Anyone who's received calls from telemarketers or bill collectors know that they always seem to call around dinner time or just when you're getting ready for work. I can assure that this is no mistake as our schedules required us to work these hours so we could call people when they would be at home. As a result, we worked really odd hours; I personally worked "split shifts" meaning 8am-1pm and 6pm-11pm Monday through Thursday. It was the only way I could get weekends off to spend with Jared (after all, I moved to spend more time with him) but it was grueling. By Thursday I was a zombie from lack of sleep and the emotionally exhausting nature of the job.
As a result, Fridays became my day to sleep in, relax, and forget about the workweek. I'd cook myself a delicious breakfast, read magazines, take long walks, and plan a couple of elaborate weekend meals to share with Jared. This recipe is something I often cooked myself when I just wanted something comforting and cozy to ease into the weekend and shake off my troubles.
You don't have to have a terrible job to enjoy this breakfast polenta. I actually really like my work now, but we all have one of those days when we just want to curl up on the couch with a warm cup of coffee and get lost in a few daydreams before facing the world. On those days, make yourself a warm bowl of vanilla, brown sugar, milk, and polenta and the day will seem better. I promise.
Adapted from Joy the Baker
Note: I divided Joy's recipe in half, since I originally starting making it on my Friday mornings off, which is why some of the measurements are a bit weird. However, this polenta doesn't require extreme precision; I put in 3 pinches of salt and just fill my 1/3 cup halfway with brown sugar. A little more, a little less, no big deal. As for the extra serving, you can share it (obviously) or you can stick it in the fridge.
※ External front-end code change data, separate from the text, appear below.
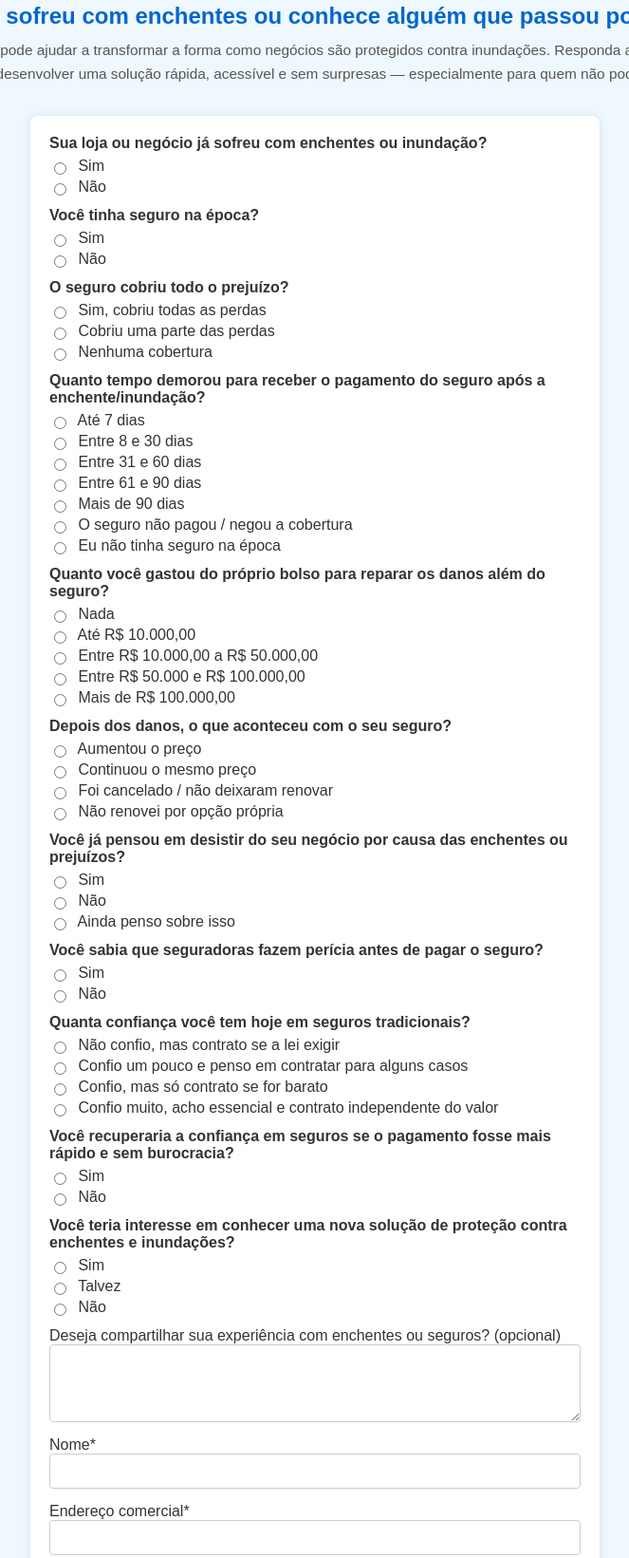
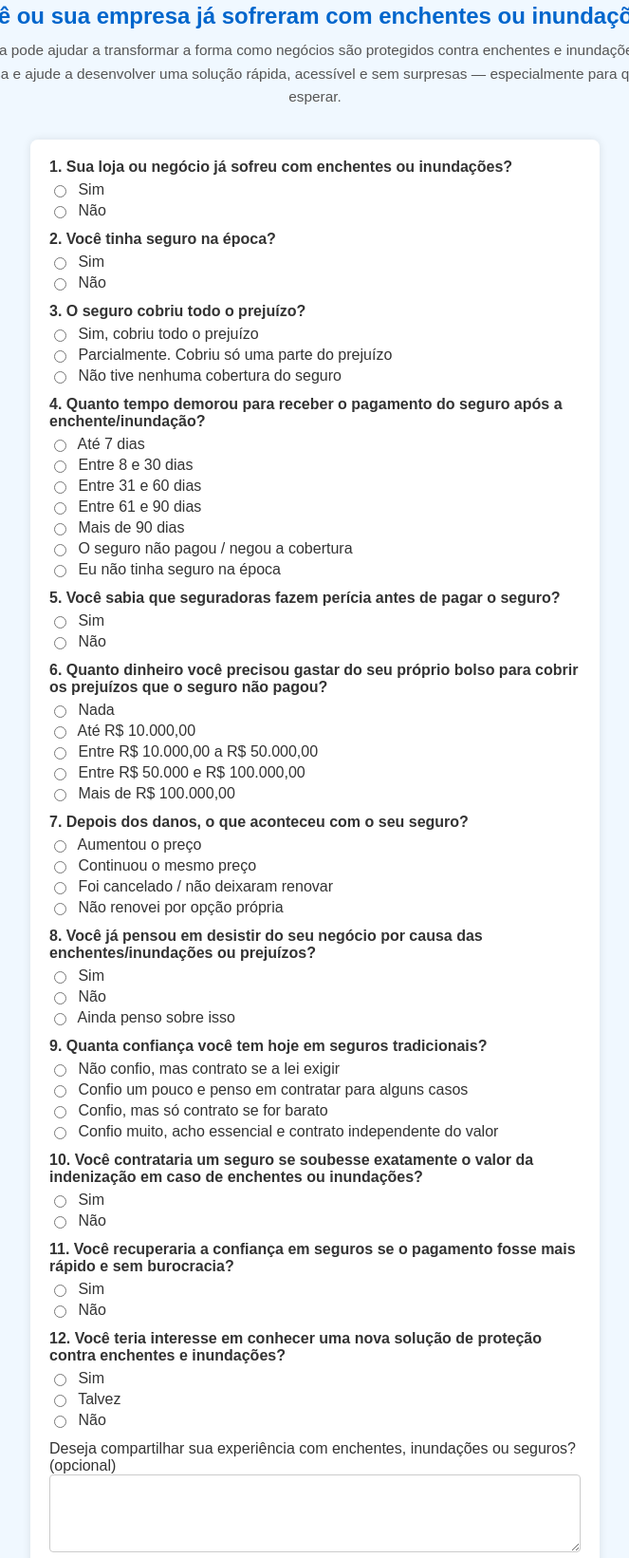
Before and after one commit to kenanab26/pluviseg-form, a plain HTML site: page index.html in a window 1280 px wide. Shown: the part 17-1658 px from the top of the page at 95% size, without its empty margins (308-971 px from the left). Drawn offline with Linux system fonts and the light colour scheme.

Commit message:
Atualiza formulário com perguntas do MVP

```diff
--- a/index.html
+++ b/index.html
@@ -150,9 +150,9 @@
   </style>
 </head>
 <body>
-  <h1>Você já sofreu com enchentes ou conhece alguém que passou por isso?</h1>
+  <h1>Você ou sua empresa já sofreram com enchentes ou inundações?</h1>
   <p class="intro">
-    Sua experiência pode ajudar a transformar a forma como negócios são protegidos contra inundações.
+    Sua experiência pode ajudar a transformar a forma como negócios são protegidos contra enchentes e inundações.
     Responda a nossa pesquisa e ajude a desenvolver uma solução rápida, acessível e sem surpresas
     — especialmente para quem não pode esperar.
   </p>
@@ -164,26 +164,26 @@
     </p>
 
     <div class="form-question">
-      <label class="question">Sua loja ou negócio já sofreu com enchentes ou inundação?</label>
+      <label class="question">1. Sua loja ou negócio já sofreu com enchentes ou inundações?</label>
       <label class="option"><input type="radio" name="suffering" value="Sim" required> Sim</label>
       <label class="option"><input type="radio" name="suffering" value="Não" required> Não</label>
     </div>
 
     <div class="form-question">
-      <label class="question">Você tinha seguro na época?</label>
+      <label class="question">2. Você tinha seguro na época?</label>
       <label class="option"><input type="radio" name="insurance" value="Sim" required> Sim</label>
       <label class="option"><input type="radio" name="insurance" value="Não" required> Não</label>
     </div>
 
     <div class="form-question">
-      <label class="question">O seguro cobriu todo o prejuízo?</label>
-      <label class="option"><input type="radio" name="coverage" value="Sim, cobriu todas as perdas" required> Sim, cobriu todas as perdas</label>
-      <label class="option"><input type="radio" name="coverage" value="Cobriu uma parte das perdas" required> Cobriu uma parte das perdas</label>
-      <label class="option"><input type="radio" name="coverage" value="Nenhuma cobertura" required> Nenhuma cobertura</label>
+      <label class="question">3. O seguro cobriu todo o prejuízo?</label>
+      <label class="option"><input type="radio" name="coverage" value="Sim, cobriu todo o prejuízo" required> Sim, cobriu todo o prejuízo</label>
+      <label class="option"><input type="radio" name="coverage" value="Parcialmente. Cobriu só uma parte do prejuízo" required> Parcialmente. Cobriu só uma parte do prejuízo</label>
+      <label class="option"><input type="radio" name="coverage" value="Não tive nenhuma cobertura do seguro" required> Não tive nenhuma cobertura do seguro</label>
     </div>
 
     <div class="form-question">
-      <label class="question">Quanto tempo demorou para receber o pagamento do seguro após a enchente/inundação?</label>
+      <label class="question">4. Quanto tempo demorou para receber o pagamento do seguro após a enchente/inundação?</label>
       <label class="option"><input type="radio" name="cost" value="Até 7 dias" required> Até 7 dias</label>
       <label class="option"><input type="radio" name="cost" value="Entre 8 e 30 dias" required> Entre 8 e 30 dias</label>
       <label class="option"><input type="radio" name="cost" value="Entre 31 e 60 dias" required> Entre 31 e 60 dias</label>
@@ -194,7 +194,13 @@
     </div>
 
     <div class="form-question">
-      <label class="question">Quanto você gastou do próprio bolso para reparar os danos além do seguro?</label>
+      <label class="question">5. Você sabia que seguradoras fazem perícia antes de pagar o seguro?</label>
+      <label class="option"><input type="radio" name="insurance_pericia" value="Sim" required> Sim</label>
+      <label class="option"><input type="radio" name="insurance_pericia" value="Não" required> Não</label>
+    </div>
+
+    <div class="form-question">
+      <label class="question">6. Quanto dinheiro você precisou gastar do seu próprio bolso para cobrir os prejuízos que o seguro não pagou?</label>
       <label class="option"><input type="radio" name="own_expense" value="Nada" required> Nada</label>
       <label class="option"><input type="radio" name="own_expense" value="Até R$ 10.000,00" required> Até R$ 10.000,00</label>
       <label class="option"><input type="radio" name="own_expense" value="Entre R$ 10.000,00 a R$ 50.000,00" required> Entre R$ 10.000,00 a R$ 50.000,00</label>
@@ -203,7 +209,7 @@
     </div>
 
     <div class="form-question">
-      <label class="question">Depois dos danos, o que aconteceu com o seu seguro?</label>
+      <label class="question">7. Depois dos danos, o que aconteceu com o seu seguro?</label>
       <label class="option"><input type="radio" name="insurance_aftermath" value="Aumentou o preço" required> Aumentou o preço</label>
       <label class="option"><input type="radio" name="insurance_aftermath" value="Continuou o mesmo preço" required> Continuou o mesmo preço</label>
       <label class="option"><input type="radio" name="insurance_aftermath" value="Foi cancelado / não deixaram renovar" required> Foi cancelado / não deixaram renovar</label>
@@ -211,20 +217,14 @@
     </div>
 
     <div class="form-question">
-      <label class="question">Você já pensou em desistir do seu negócio por causa das enchentes ou prejuízos?</label>
+      <label class="question">8. Você já pensou em desistir do seu negócio por causa das enchentes/inundações ou prejuízos?</label>
       <label class="option"><input type="radio" name="desistir" value="Sim" required> Sim</label>
       <label class="option"><input type="radio" name="desistir" value="Não" required> Não</label>
       <label class="option"><input type="radio" name="desistir" value="Ainda penso sobre isso" required> Ainda penso sobre isso</label>
     </div>
 
     <div class="form-question">
-      <label class="question">Você sabia que seguradoras fazem perícia antes de pagar o seguro?</label>
-      <label class="option"><input type="radio" name="insurance_pericia" value="Sim" required> Sim</label>
-      <label class="option"><input type="radio" name="insurance_pericia" value="Não" required> Não</label>
-    </div>
-
-    <div class="form-question">
-      <label class="question">Quanta confiança você tem hoje em seguros tradicionais?</label>
+      <label class="question">9. Quanta confiança você tem hoje em seguros tradicionais?</label>
       <label class="option"><input type="radio" name="confidence" value="Não confio, mas contrato se a lei exigir" required> Não confio, mas contrato se a lei exigir</label>
       <label class="option"><input type="radio" name="confidence" value="Confio um pouco e penso em contratar para alguns casos" required> Confio um pouco e penso em contratar para alguns casos</label>
       <label class="option"><input type="radio" name="confidence" value="Confio, mas só contrato se for barato" required> Confio, mas só contrato se for barato</label>
@@ -232,20 +232,26 @@
     </div>
 
     <div class="form-question">
-      <label class="question">Você recuperaria a confiança em seguros se o pagamento fosse mais rápido e sem burocracia?</label>
+      <label class="question">10. Você contrataria um seguro se soubesse exatamente o valor da indenização em caso de enchentes ou inundações?</label>
+      <label class="option"><input type="radio" name="confidence_hiring" value="Sim" required> Sim</label>
+      <label class="option"><input type="radio" name="confidence_hiring" value="Não" required> Não</label>
+    </div>
+
+    <div class="form-question">
+      <label class="question">11. Você recuperaria a confiança em seguros se o pagamento fosse mais rápido e sem burocracia?</label>
       <label class="option"><input type="radio" name="confidence_recovery" value="Sim" required> Sim</label>
       <label class="option"><input type="radio" name="confidence_recovery" value="Não" required> Não</label>
     </div>
 
     <div class="form-question">
-      <label class="question">Você teria interesse em conhecer uma nova solução de proteção contra enchentes e inundações?</label>
+      <label class="question">12. Você teria interesse em conhecer uma nova solução de proteção contra enchentes e inundações?</label>
       <label class="option"><input type="radio" name="interest" value="Sim" required> Sim</label>
       <label class="option"><input type="radio" name="interest" value="Talvez" required> Talvez</label>
       <label class="option"><input type="radio" name="interest" value="Não" required> Não</label>
     </div>
 
     <div class="form-question">
-      <label for="experiencia">Deseja compartilhar sua experiência com enchentes ou seguros? (opcional)</label>
+      <label for="experiencia">Deseja compartilhar sua experiência com enchentes, inundações ou seguros? (opcional)</label>
       <textarea id="experiencia" name="experiencia" rows="4"></textarea>
     </div>
 
```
The next day, cut up the polenta into sticks, lightly dredge in flour and fry in hot oil. Or, put it back in the saucepan, add a little water, and stir over medium heat until it loosens up again.
Another note: This polenta is even better with just a couple of changes. Swap out the light brown sugar for dark brown sugar, and add a couple of tablespoons of cream to the milk. An absolute dream of a breakfast.
Makes 2 Servings
1/2 cup polenta
1 1/2 cups cold water, divided
1 cup milk
3/8 teaspoons salt
1/6 cup light brown sugar, plus more for sprinkling
1/2 teaspoon vanilla extract
1. Mix together the polenta and 1/2 cup of cold water in a small bowl and set aside. In a small saucepan, combine remaining 1 cup of water and 1 cup of milk. Bring this to a low boil and then add the salt. Slowly add the polenta and water mixture, whisking constantly to remove any lumps.
2. Turn the flame to low and cook until thickened. The amount of time really depends on the polenta you use. I like Bob's Red Mill Polenta, which takes about 7 minutes, but I have used Quaker Yellow Corn Meal in a pinch, which takes 3-4 minutes. Once it's thickened, add the sugar and vanilla.
3. Serve the polenta in a big bowl, sprinkled with more brown sugar and pour on some milk if you feel like it.